→ Required action
Please copy each line of the records below that holds the word "MyHomePage".

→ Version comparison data
#####

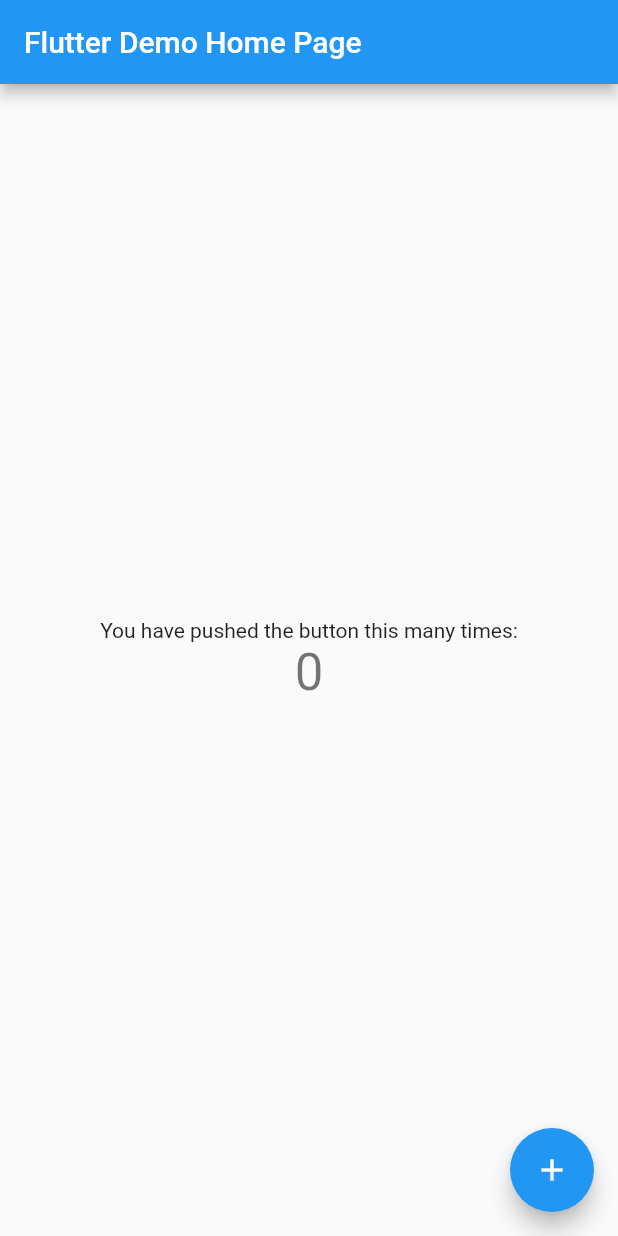
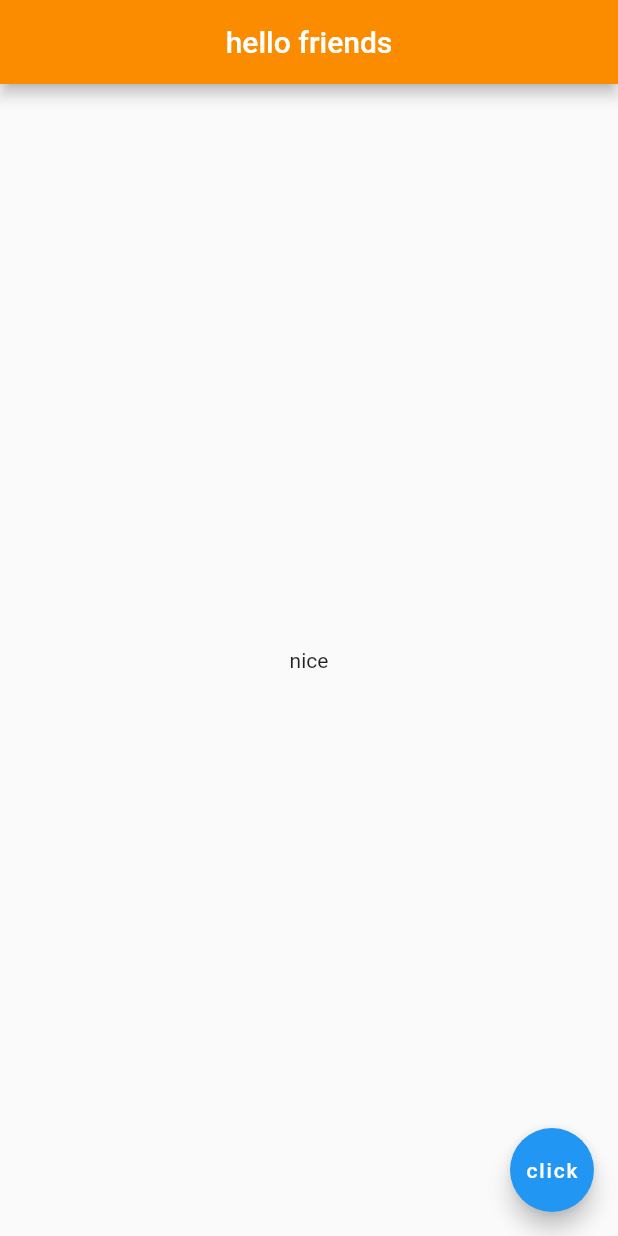
Before and after one commit to hamza-543/Flutter-authentication, a Flutter app: the screen it shows after launch, on a phone screen of 412 x 824 dp. Run offline on Flutter 3.47's test engine with Material 2 defaults, Android fonts, the phone set to English and light mode, and no system bars.

Commit message:
add a button

```diff
--- a/lib/main.dart
+++ b/lib/main.dart
@@ -1,117 +1,22 @@
 import 'package:flutter/material.dart';
 
 void main() {
-  runApp(const MyApp());
-}
-
-class MyApp extends StatelessWidget {
-  const MyApp({Key? key}) : super(key: key);
-
-  // This widget is the root of your application.
-  @override
-  Widget build(BuildContext context) {
-    return MaterialApp(
-      title: 'Flutter Demo',
-      theme: ThemeData(
-        // This is the theme of your application.
-        //
-        // Try running your application with "flutter run". You'll see the
-        // application has a blue toolbar. Then, without quitting the app, try
-        // changing the primarySwatch below to Colors.green and then invoke
-        // "hot reload" (press "r" in the console where you ran "flutter run",
-        // or simply save your changes to "hot reload" in a Flutter IDE).
-        // Notice that the counter didn't reset back to zero; the application
-        // is not restarted.
-        primarySwatch: Colors.blue,
-      ),
-      home: const MyHomePage(title: 'Flutter Demo Home Page'),
-    );
-  }
-}
-
-
-
-class MyHomePage extends StatefulWidget {
-  const MyHomePage({Key? key, required this.title}) : super(key: key);
-
-  // This widget is the home page of your application. It is stateful, meaning
-  // that it has a State object (defined below) that contains fields that affect
-  // how it looks.
-
-  // This class is the configuration for the state. It holds the values (in this
-  // case the title) provided by the parent (in this case the App widget) and
-  // used by the build method of the State. Fields in a Widget subclass are
-  // always marked "final".
-
-  final String title;
-
-  @override
-  State<MyHomePage> createState() => _MyHomePageState();
-}
-
-class _MyHomePageState extends State<MyHomePage> {
-  int _counter = 0;
-
-  void _incrementCounter() {
-    setState(() {
-      // This call to setState tells the Flutter framework that something has
-      // changed in this State, which causes it to rerun the build method below
-      // so that the display can reflect the updated values. If we changed
-      // _counter without calling setState(), then the build method would not be
-      // called again, and so nothing would appear to happen.
-      _counter++;
-    });
-  }
-
-  @override
-  Widget build(BuildContext context) {
-    // This method is rerun every time setState is called, for instance as done
-    // by the _incrementCounter method above.
-    //
-    // The Flutter framework has been optimized to make rerunning build methods
-    // fast, so that you can just rebuild anything that needs updating rather
-    // than having to individually change instances of widgets.
-    return Scaffold(
+  runApp(MaterialApp(
+    home: Scaffold(
       appBar: AppBar(
-        // Here we take the value from the MyHomePage object that was created by
-        // the App.build method, and use it to set our appbar title.
-        title: Text(widget.title),
+        title: Text('hello friends'),
+        centerTitle: true,
+        backgroundColor: Colors.orange[600],
       ),
       body: Center(
-        // Center is a layout widget. It takes a single child and positions it
-        // in the middle of the parent.
-        child: Column(
-          // Column is also a layout widget. It takes a list of children and
-          // arranges them vertically. By default, it sizes itself to fit its
-          // children horizontally, and tries to be as tall as its parent.
-          //
-          // Invoke "debug painting" (press "p" in the console, choose the
-          // "Toggle Debug Paint" action from the Flutter Inspector in Android
-          // Studio, or the "Toggle Debug Paint" command in Visual Studio Code)
-          // to see the wireframe for each widget.
-          //
-          // Column has various properties to control how it sizes itself and
-          // how it positions its children. Here we use mainAxisAlignment to
-          // center the children vertically; the main axis here is the vertical
-          // axis because Columns are vertical (the cross axis would be
-          // horizontal).
-          mainAxisAlignment: MainAxisAlignment.center,
-          children: <Widget>[
-            const Text(
-              'You have pushed the button this many times:',
-            ),
-            Text(
-              '$_counter',
-              style: Theme.of(context).textTheme.headline4,
-            ),
-          ],
-        ),
+        child: Text('nice'),
       ),
       floatingActionButton: FloatingActionButton(
-        onPressed: _incrementCounter,
-        tooltip: 'Increment',
-        child: const Icon(Icons.add),
-      ), // This trailing comma makes auto-formatting nicer for build methods.
-    );
-  }
+        onPressed: ()=>{},
+        child: Center(
+        child: Text('click'),
+        ),
+      )
+    ),
+  ));
 }
```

#####

→ Solution for this exercise
-      home: const MyHomePage(title: 'Flutter Demo Home Page'),
-class MyHomePage extends StatefulWidget {
-  const MyHomePage({Key? key, required this.title}) : super(key: key);
-  State<MyHomePage> createState() => _MyHomePageState();
-class _MyHomePageState extends State<MyHomePage> {
-        // Here we take the value from the MyHomePage object that was created by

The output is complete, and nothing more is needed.